Jesus’ famous feeding of 5000+ people is the one miracle story found in all 4 Gospels. That says something about its impact in the collective memory of the early Church. It may also reflect a greater familiarity with hunger and the preciousness of food in that society, something our affluence may make us less sensitive to.
Ancient tradition associates this event with a specific site on the shore of the Sea of Galilee, known as Tabgha, where a picturesque outdoor shrine commemorates it. When I visited the site almost 30 years ago, it was summer, but today’s Gospel [John 6:1-15] sites the event in spring (at Passover time), when grass grows abundantly in the area. John portrays the people sitting in groups on the grass, just as those fed by Elisha in today’s 1st reading [2 Kings 4:42-44] had probably done.
When I was a boy in the Bronx in the 1950s and early 1960s, our family – that is, the entire extended family full of aunts, uncles, and cousins – used to go on picnics practically every Sunday in summer. And, before my father bought his first car, that meant going by bus and train from home to the picnic ground. In those days, Sunday dinner was an absolutely fixed part of any Italian-American family’s Sunday.

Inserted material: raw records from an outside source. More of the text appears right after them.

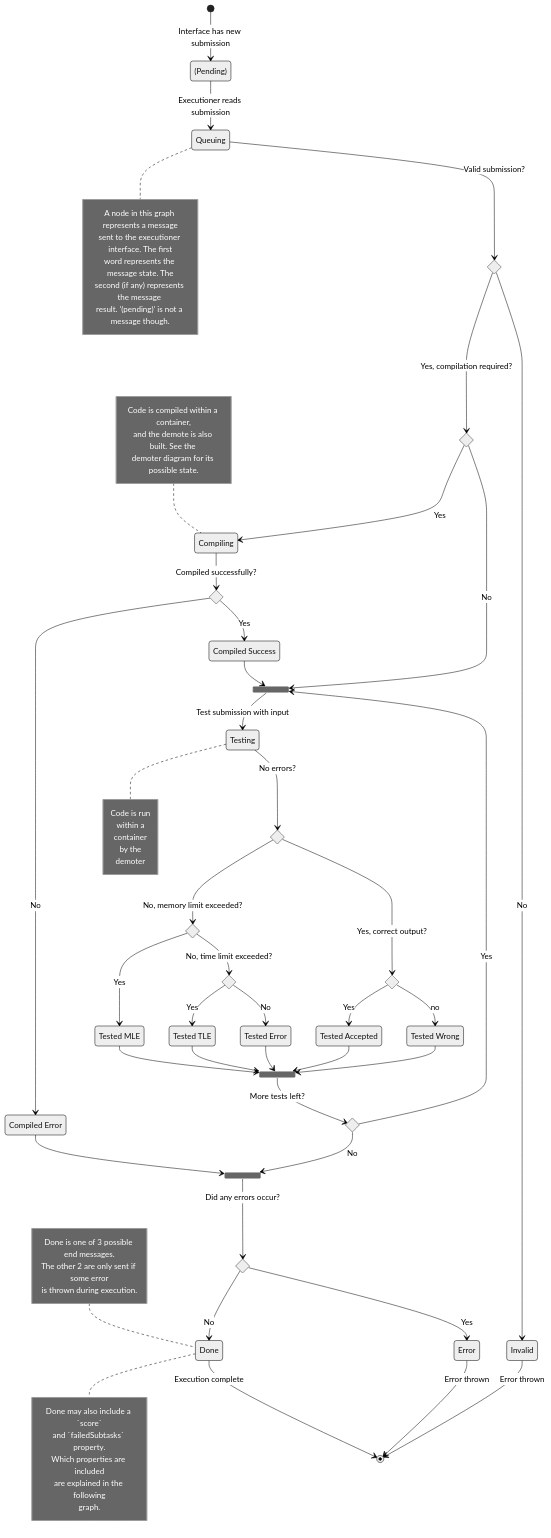
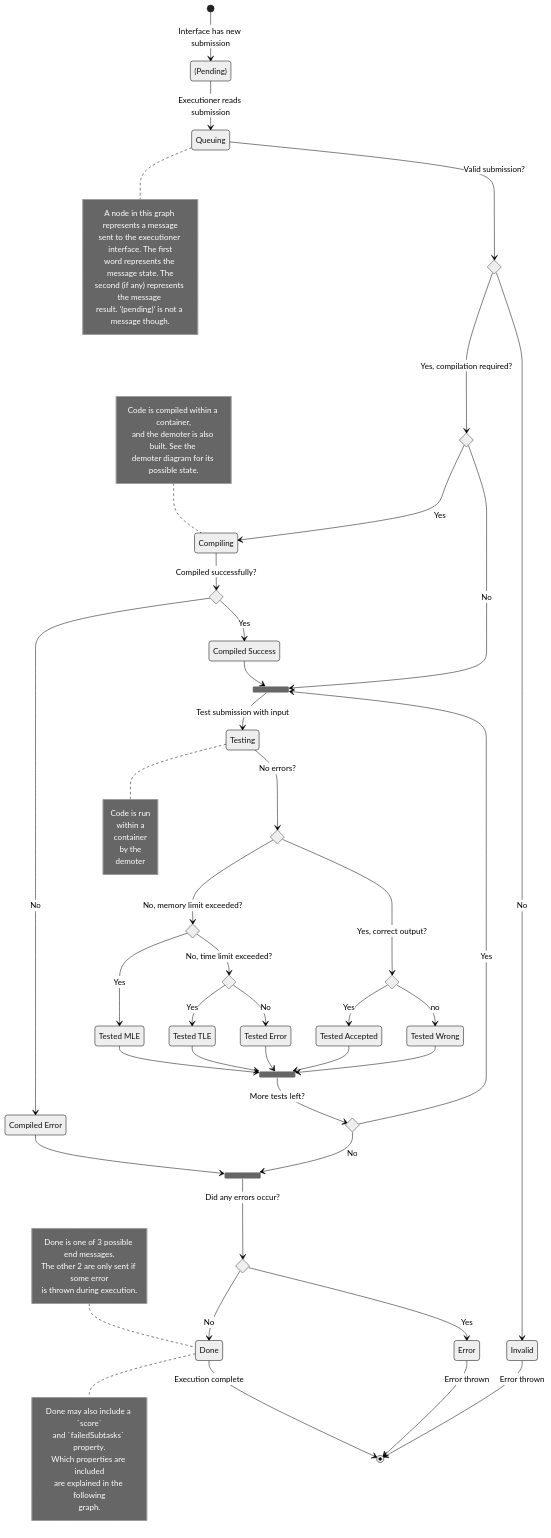
Before and after one commit to CP-STA/STAOJ: the first of 2 diagrams in docs/executioner/executioner.md, drawn with Mermaid (neutral theme). The commit also changed 3 other files, not shown here.

```diff
--- a/docs/executioner/executioner.md
+++ b/docs/executioner/executioner.md
@@ -51,7 +51,7 @@
 
 note left of compiling
   Code is compiled within a container,
-  and the demote is also built. See the 
+  and the demoter is also built. See the 
   demoter diagram for its possible state.
 
 end note
```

So, going on a picnic on a Sunday involved transporting enormous quantities of food, pots full of pasta and sausage and all sorts of other wonderful food. Looking back at it now, carrying all that with us on public transportation was an awful lot of work, but at the time we thought nothing of it. That’s just the way it was if you were going to have a picnic.
Of course, to have a picnic the food has to come from somewhere! Normally that means bringing it yourself. So it must have been in today’s Gospel story. Some, perhaps, had planned ahead and brought enough food for themselves. But maybe some hadn’t or hadn’t brought enough and so were hungry again. Meanwhile, Jesus recognized their need to be fed.
But it was the way Jesus responded to that need that was as striking and as memorable as what he actually did about it. “Where can we buy enough food for them to eat?” Jesus asked Philip. In effect, he was saying to Philip: these are our guests; we have to feed them! The disciples probably preferred for that to be someone else’s problem, not theirs! Poor Philip, not quite yet out of seminary, and already he already sounds over-stressed: “Two hundred days’ wages worth of food would not be enough for each of them to have a little,” he laments.
Just down the path from this site, on the same shore, is another shrine, which marks where the Risen Lord later cooked breakfast for seven disciples and then commanded Peter to feed his sheep. In this instance, it seems Jesus was giving them a foretaste of that future responsibility.
Luckily for them, of course, Jesus was there to help, to demonstrate just what it means to be his Church in a hungry world. Jesus took the loaves, gave thanks, and distributed them. Note that Jesus didn’t just magically make food out of nothing. He worked with what they had already, with the limited resources the people already had, and made them into something more – something God’s People have had to learn how to do ever since.
Our weekly celebration of the Eucharist reenacts - in a ritualized way - that famous meal. Here, we are nourished and then commanded in turn to feed and nourish one another – both literally and spiritually, and not just one another in a narrow sense, but the whole world, for, in God’s kingdom, there can be no providing just for oneself, no eating while others go hungry, no security at someone else’s expense. Good news kept to oneself is not the good news of Jesus.
Meanwhile, back at the Sea of Galilee, it appears that the people remembered the story of Elisha and so figured that Jesus was the Prophet, the one who is to come into the world. But it seems that they got only part of the message. Interpreting it in a narrow, self-absorbed way, they turned good news into bad – as has happened too often in human history.
Our world is hungry for the good news that God is sharing with us in his Son and which we are meant to share with the world. And, as he did with his disciples, Jesus is here to show us how – how to be the Church he is challenging us to be.
Homily for the 17th Sunday in Ordinary Time, Saint Paul the Apostle Church, NY, NY, July 25, 2021.
(Image: Famous floor mosaic, Church of the Multiplication, Tabgha, Israel)